With no line omitted, restate the records below exactly as they appear.

Before-and-after change records:
------------
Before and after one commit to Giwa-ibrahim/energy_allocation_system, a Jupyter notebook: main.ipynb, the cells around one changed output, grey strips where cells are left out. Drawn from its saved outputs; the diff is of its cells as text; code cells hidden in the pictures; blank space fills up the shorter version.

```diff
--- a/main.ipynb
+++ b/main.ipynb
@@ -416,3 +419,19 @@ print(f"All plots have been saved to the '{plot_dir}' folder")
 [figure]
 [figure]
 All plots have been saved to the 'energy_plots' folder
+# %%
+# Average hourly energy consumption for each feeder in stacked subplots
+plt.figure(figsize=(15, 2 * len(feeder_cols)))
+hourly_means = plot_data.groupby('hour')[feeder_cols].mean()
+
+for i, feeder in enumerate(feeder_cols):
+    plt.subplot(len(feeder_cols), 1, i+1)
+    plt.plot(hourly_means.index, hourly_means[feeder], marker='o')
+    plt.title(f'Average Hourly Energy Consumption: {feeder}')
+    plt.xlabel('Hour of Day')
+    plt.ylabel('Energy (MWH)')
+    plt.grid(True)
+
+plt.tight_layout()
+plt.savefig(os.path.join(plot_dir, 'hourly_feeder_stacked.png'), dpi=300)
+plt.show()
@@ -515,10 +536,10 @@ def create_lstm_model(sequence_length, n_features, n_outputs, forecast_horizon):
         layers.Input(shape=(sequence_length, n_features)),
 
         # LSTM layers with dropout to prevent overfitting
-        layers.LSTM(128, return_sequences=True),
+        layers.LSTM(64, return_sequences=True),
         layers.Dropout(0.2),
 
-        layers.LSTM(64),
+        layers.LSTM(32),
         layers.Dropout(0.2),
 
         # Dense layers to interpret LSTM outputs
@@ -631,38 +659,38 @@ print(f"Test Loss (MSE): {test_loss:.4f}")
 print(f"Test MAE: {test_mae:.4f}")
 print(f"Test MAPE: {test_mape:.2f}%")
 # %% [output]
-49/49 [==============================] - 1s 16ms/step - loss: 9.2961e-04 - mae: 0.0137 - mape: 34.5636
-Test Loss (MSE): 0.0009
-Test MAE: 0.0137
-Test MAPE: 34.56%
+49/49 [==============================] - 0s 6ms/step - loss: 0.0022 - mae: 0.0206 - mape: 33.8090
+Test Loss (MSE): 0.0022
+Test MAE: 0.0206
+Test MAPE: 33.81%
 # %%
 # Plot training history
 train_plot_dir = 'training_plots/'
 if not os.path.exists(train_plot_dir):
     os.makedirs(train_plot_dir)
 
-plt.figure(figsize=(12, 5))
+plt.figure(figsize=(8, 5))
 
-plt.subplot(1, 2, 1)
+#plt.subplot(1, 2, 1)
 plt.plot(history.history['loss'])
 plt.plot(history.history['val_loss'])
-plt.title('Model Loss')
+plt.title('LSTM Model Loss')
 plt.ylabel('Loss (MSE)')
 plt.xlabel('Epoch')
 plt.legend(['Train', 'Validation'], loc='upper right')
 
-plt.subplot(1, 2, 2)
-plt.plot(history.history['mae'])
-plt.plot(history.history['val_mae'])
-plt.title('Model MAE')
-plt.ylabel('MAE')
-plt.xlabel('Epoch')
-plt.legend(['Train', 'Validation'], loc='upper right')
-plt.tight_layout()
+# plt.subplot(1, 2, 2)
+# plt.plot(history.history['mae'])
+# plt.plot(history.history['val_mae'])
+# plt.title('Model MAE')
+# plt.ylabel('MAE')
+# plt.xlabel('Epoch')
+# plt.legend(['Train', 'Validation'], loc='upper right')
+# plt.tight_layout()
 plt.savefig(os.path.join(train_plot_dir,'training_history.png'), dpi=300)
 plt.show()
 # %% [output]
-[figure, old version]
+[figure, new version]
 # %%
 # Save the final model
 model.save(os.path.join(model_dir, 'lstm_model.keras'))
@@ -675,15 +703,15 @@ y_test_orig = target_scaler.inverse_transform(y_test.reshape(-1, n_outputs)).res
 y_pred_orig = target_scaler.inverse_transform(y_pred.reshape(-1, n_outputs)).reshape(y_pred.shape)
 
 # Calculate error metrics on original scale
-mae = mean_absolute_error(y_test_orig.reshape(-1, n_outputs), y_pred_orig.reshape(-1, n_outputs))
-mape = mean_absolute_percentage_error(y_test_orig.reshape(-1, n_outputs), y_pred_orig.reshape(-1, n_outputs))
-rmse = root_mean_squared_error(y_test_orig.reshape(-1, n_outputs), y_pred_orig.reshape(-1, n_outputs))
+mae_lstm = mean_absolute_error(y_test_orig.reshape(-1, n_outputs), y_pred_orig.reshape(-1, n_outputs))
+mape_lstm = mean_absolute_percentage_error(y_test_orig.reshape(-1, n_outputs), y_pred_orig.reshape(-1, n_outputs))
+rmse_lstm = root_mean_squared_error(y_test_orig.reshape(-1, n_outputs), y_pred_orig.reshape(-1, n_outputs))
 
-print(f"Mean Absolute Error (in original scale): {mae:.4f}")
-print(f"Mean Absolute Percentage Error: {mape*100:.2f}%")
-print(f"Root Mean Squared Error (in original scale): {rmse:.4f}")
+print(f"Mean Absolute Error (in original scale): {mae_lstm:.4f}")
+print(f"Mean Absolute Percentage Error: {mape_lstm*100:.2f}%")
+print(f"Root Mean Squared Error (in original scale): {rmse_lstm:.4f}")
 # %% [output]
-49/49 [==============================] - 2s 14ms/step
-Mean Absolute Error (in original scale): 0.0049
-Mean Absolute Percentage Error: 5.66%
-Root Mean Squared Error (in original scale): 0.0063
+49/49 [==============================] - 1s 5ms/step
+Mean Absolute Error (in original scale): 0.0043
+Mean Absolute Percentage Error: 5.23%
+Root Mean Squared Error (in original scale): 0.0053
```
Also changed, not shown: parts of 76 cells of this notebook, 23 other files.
------------
**Exercise answer:**
Before and after one commit to Giwa-ibrahim/energy_allocation_system, a Jupyter notebook: main.ipynb, the cells around one changed output, grey strips where cells are left out. Drawn from its saved outputs; the diff is of its cells as text; code cells hidden in the pictures; blank space fills up the shorter version.

```diff
--- a/main.ipynb
+++ b/main.ipynb
@@ -416,3 +419,19 @@ print(f"All plots have been saved to the '{plot_dir}' folder")
 [figure]
 [figure]
 All plots have been saved to the 'energy_plots' folder
+# %%
+# Average hourly energy consumption for each feeder in stacked subplots
+plt.figure(figsize=(15, 2 * len(feeder_cols)))
+hourly_means = plot_data.groupby('hour')[feeder_cols].mean()
+
+for i, feeder in enumerate(feeder_cols):
+    plt.subplot(len(feeder_cols), 1, i+1)
+    plt.plot(hourly_means.index, hourly_means[feeder], marker='o')
+    plt.title(f'Average Hourly Energy Consumption: {feeder}')
+    plt.xlabel('Hour of Day')
+    plt.ylabel('Energy (MWH)')
+    plt.grid(True)
+
+plt.tight_layout()
+plt.savefig(os.path.join(plot_dir, 'hourly_feeder_stacked.png'), dpi=300)
+plt.show()
@@ -515,10 +536,10 @@ def create_lstm_model(sequence_length, n_features, n_outputs, forecast_horizon):
         layers.Input(shape=(sequence_length, n_features)),
 
         # LSTM layers with dropout to prevent overfitting
-        layers.LSTM(128, return_sequences=True),
+        layers.LSTM(64, return_sequences=True),
         layers.Dropout(0.2),
 
-        layers.LSTM(64),
+        layers.LSTM(32),
         layers.Dropout(0.2),
 
         # Dense layers to interpret LSTM outputs
@@ -631,38 +659,38 @@ print(f"Test Loss (MSE): {test_loss:.4f}")
 print(f"Test MAE: {test_mae:.4f}")
 print(f"Test MAPE: {test_mape:.2f}%")
 # %% [output]
-49/49 [==============================] - 1s 16ms/step - loss: 9.2961e-04 - mae: 0.0137 - mape: 34.5636
-Test Loss (MSE): 0.0009
-Test MAE: 0.0137
-Test MAPE: 34.56%
+49/49 [==============================] - 0s 6ms/step - loss: 0.0022 - mae: 0.0206 - mape: 33.8090
+Test Loss (MSE): 0.0022
+Test MAE: 0.0206
+Test MAPE: 33.81%
 # %%
 # Plot training history
 train_plot_dir = 'training_plots/'
 if not os.path.exists(train_plot_dir):
     os.makedirs(train_plot_dir)
 
-plt.figure(figsize=(12, 5))
+plt.figure(figsize=(8, 5))
 
-plt.subplot(1, 2, 1)
+#plt.subplot(1, 2, 1)
 plt.plot(history.history['loss'])
 plt.plot(history.history['val_loss'])
-plt.title('Model Loss')
+plt.title('LSTM Model Loss')
 plt.ylabel('Loss (MSE)')
 plt.xlabel('Epoch')
 plt.legend(['Train', 'Validation'], loc='upper right')
 
-plt.subplot(1, 2, 2)
-plt.plot(history.history['mae'])
-plt.plot(history.history['val_mae'])
-plt.title('Model MAE')
-plt.ylabel('MAE')
-plt.xlabel('Epoch')
-plt.legend(['Train', 'Validation'], loc='upper right')
-plt.tight_layout()
+# plt.subplot(1, 2, 2)
+# plt.plot(history.history['mae'])
+# plt.plot(history.history['val_mae'])
+# plt.title('Model MAE')
+# plt.ylabel('MAE')
+# plt.xlabel('Epoch')
+# plt.legend(['Train', 'Validation'], loc='upper right')
+# plt.tight_layout()
 plt.savefig(os.path.join(train_plot_dir,'training_history.png'), dpi=300)
 plt.show()
 # %% [output]
-[figure, old version]
+[figure, new version]
 # %%
 # Save the final model
 model.save(os.path.join(model_dir, 'lstm_model.keras'))
@@ -675,15 +703,15 @@ y_test_orig = target_scaler.inverse_transform(y_test.reshape(-1, n_outputs)).res
 y_pred_orig = target_scaler.inverse_transform(y_pred.reshape(-1, n_outputs)).reshape(y_pred.shape)
 
 # Calculate error metrics on original scale
-mae = mean_absolute_error(y_test_orig.reshape(-1, n_outputs), y_pred_orig.reshape(-1, n_outputs))
-mape = mean_absolute_percentage_error(y_test_orig.reshape(-1, n_outputs), y_pred_orig.reshape(-1, n_outputs))
-rmse = root_mean_squared_error(y_test_orig.reshape(-1, n_outputs), y_pred_orig.reshape(-1, n_outputs))
+mae_lstm = mean_absolute_error(y_test_orig.reshape(-1, n_outputs), y_pred_orig.reshape(-1, n_outputs))
+mape_lstm = mean_absolute_percentage_error(y_test_orig.reshape(-1, n_outputs), y_pred_orig.reshape(-1, n_outputs))
+rmse_lstm = root_mean_squared_error(y_test_orig.reshape(-1, n_outputs), y_pred_orig.reshape(-1, n_outputs))
 
-print(f"Mean Absolute Error (in original scale): {mae:.4f}")
-print(f"Mean Absolute Percentage Error: {mape*100:.2f}%")
-print(f"Root Mean Squared Error (in original scale): {rmse:.4f}")
+print(f"Mean Absolute Error (in original scale): {mae_lstm:.4f}")
+print(f"Mean Absolute Percentage Error: {mape_lstm*100:.2f}%")
+print(f"Root Mean Squared Error (in original scale): {rmse_lstm:.4f}")
 # %% [output]
-49/49 [==============================] - 2s 14ms/step
-Mean Absolute Error (in original scale): 0.0049
-Mean Absolute Percentage Error: 5.66%
-Root Mean Squared Error (in original scale): 0.0063
+49/49 [==============================] - 1s 5ms/step
+Mean Absolute Error (in original scale): 0.0043
+Mean Absolute Percentage Error: 5.23%
+Root Mean Squared Error (in original scale): 0.0053
```
Also changed, not shown: parts of 76 cells of this notebook, 23 other files.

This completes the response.